If you’re searching for a way that you’re directly affected by others pirating, there’s not going to be a glaring answer. And the days of worrying about being hauled off to jail for illegally downloading the new Maroon 5 song are past, so that’s not the direct threat either.
There are few instances in which someone has pirated content and experienced a tangible cost because of it. Aside from losing a lawsuit, which can cost upwards of $675,000, there are not many ways in which you will lose a substantial amount by illegally pursuing online content.
But you can certainly see the far-reaching impacts on consumers. When you download something illegally, it removes income from the creator and distributors’ pockets, regardless of how miniscule an amount. This leads to employees losing their jobs due to lack of sales in their business, reducing these people’s spending power and financial contributions to the economy. A lack of spending causes prices to rise to make up the difference, which means you have to spend more money for basic supplies.
Beyond this, illegally downloading content over an unsecured server opens you up to the risk of getting malware and other harmful programs on your computer. This isn’t only detrimental to your computer and the files on it, but you’ll likely end up spending money to have the harmful software removed.
What about the future?
Most content creators have little recourse when it comes to pursuing people who pirate their content. As the Internet expands and new software programs emerge, there is not much to be done to control Internet piracy. If bit torrents and similar download services were shut down, some crafty user would develop another way to download things illegally. Just take a look at the history of music downloading services, dating back to Napster.

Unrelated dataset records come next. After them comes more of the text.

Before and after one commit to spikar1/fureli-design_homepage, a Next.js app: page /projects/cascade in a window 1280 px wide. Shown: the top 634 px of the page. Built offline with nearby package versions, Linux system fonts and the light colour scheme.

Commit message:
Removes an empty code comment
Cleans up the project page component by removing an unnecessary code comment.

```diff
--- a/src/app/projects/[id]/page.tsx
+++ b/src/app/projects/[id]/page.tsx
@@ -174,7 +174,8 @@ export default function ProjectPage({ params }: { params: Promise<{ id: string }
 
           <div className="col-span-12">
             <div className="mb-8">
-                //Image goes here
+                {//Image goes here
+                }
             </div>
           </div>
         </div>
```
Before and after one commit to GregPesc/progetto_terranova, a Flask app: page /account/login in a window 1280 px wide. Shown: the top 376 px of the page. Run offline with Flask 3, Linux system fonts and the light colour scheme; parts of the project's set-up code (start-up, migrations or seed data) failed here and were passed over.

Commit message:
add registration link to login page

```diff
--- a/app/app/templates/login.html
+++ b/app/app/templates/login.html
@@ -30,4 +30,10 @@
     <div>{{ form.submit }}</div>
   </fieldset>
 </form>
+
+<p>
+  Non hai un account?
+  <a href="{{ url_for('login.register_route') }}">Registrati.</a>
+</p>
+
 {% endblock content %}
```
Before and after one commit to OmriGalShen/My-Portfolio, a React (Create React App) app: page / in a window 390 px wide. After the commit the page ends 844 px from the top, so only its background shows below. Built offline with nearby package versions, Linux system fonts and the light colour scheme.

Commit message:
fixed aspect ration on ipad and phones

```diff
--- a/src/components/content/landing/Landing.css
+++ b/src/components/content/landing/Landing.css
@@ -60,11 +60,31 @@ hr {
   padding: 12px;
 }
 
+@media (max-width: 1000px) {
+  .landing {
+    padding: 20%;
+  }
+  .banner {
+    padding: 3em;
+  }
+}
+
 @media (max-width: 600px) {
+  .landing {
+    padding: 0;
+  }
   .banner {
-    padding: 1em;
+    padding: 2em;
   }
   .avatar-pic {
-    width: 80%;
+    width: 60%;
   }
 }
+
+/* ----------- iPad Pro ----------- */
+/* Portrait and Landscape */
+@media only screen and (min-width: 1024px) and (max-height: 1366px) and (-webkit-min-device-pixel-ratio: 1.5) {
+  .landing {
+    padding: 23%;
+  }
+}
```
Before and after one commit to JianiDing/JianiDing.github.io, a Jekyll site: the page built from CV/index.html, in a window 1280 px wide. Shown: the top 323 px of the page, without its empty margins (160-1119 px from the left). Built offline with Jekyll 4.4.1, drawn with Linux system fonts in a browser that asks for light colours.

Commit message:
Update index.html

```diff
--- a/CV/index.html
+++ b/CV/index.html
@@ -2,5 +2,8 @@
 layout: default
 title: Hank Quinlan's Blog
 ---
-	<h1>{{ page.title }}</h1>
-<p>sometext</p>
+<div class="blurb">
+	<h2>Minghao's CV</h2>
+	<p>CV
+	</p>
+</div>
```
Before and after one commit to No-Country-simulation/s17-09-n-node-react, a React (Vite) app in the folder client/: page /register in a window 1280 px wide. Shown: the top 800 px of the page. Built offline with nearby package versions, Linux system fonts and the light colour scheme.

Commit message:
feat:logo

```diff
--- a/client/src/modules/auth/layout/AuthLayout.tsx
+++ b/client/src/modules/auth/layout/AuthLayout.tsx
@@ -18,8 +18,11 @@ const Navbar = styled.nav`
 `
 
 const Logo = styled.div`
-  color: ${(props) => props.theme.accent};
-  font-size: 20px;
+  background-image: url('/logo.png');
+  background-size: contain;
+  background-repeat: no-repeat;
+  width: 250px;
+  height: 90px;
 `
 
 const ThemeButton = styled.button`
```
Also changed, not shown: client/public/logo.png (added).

Most businesses already recognize this, and have adapted accordingly. Sites like Netflix have used lowering prices and convenience to combat piracy. Streaming music sites like Pandora and Spotify made music more accessible and piracy unnecessary for many people, while iTunes provides individual songs or full albums at affordable rates. In some ways, piracy helped people save money by forcing industries to lower prices.
Does the fact that businesses are adjusting to accommodate online piracy make it right? Probably not. But whether or not it is morally acceptable has clearly had no impact on preventing people from doing it.